__EXERCISE INSTRUCTIONS__:
A single figure is the whole answer: the number of lines in the records that contain "template".

__Modification records__:
———
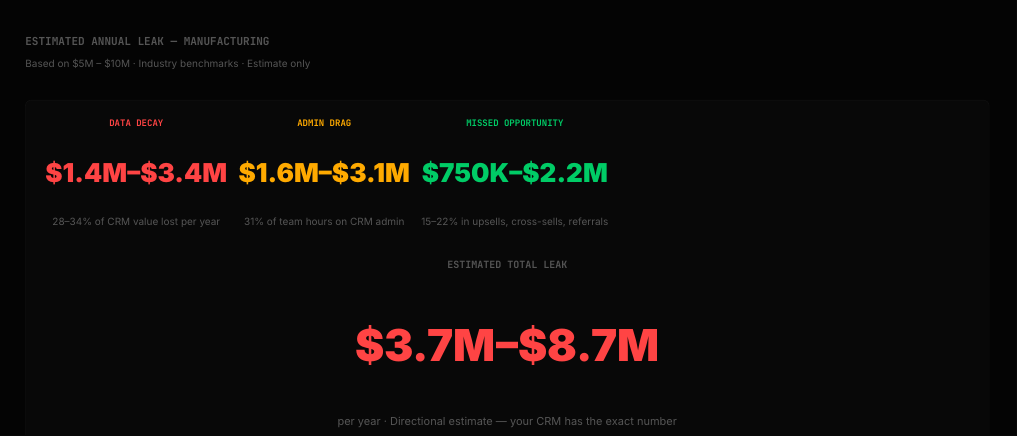
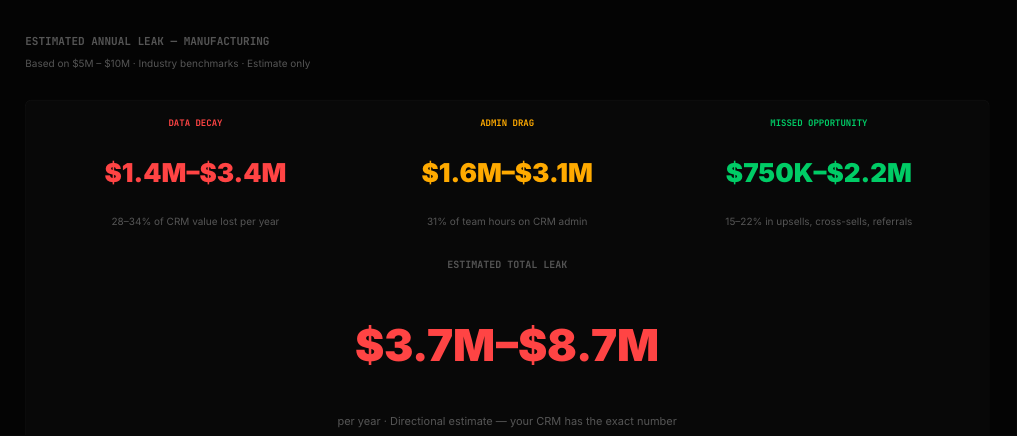
Before and after one commit to nocodeking/haleio-pdf-server, a Typst document (template.typ): part of page 1 of 3, cut so that both start at the same text. Compiled offline with Typst 0.15.

Commit message:
Force equal 1fr grid columns + explicit align(center) on dollar values

```diff
--- a/template.typ
+++ b/template.typ
@@ -189,12 +189,12 @@
 #bdy(size: 5pt, fill: t3)[Based on #revenue · Industry benchmarks · Estimate only]
 #small-spacer
 #card[
-  #grid(columns: 3, gutter: 0.2cm,
+  #grid(columns: (1fr, 1fr, 1fr), gutter: 0.2cm,
     [
       #set align(center)
       #mono(size: 4.5pt, fill: red)[DATA DECAY]
       #v(0.1cm)
-      #text(font: "Inter", size: 13pt, weight: "black", fill: red, estDecayLow + "–" + estDecayHigh)
+      #align(center, text(font: "Inter", size: 13pt, weight: "black", fill: red, estDecayLow + "–" + estDecayHigh))
       #v(0.08cm)
       #bdy(size: 5pt, fill: t3)[#ind.decay of CRM value lost per year]
     ],
@@ -202,7 +202,7 @@
       #set align(center)
       #mono(size: 4.5pt, fill: amber)[ADMIN DRAG]
       #v(0.1cm)
-      #text(font: "Inter", size: 13pt, weight: "black", fill: amber, estAdmin)
+      #align(center, text(font: "Inter", size: 13pt, weight: "black", fill: amber, estAdmin))
       #v(0.08cm)
       #bdy(size: 5pt, fill: t3)[#ind.admin of team hours on CRM admin]
     ],
```
Also changed, not shown: template.typ (2 more changed lines).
———
__TASK SOLUTION__:
4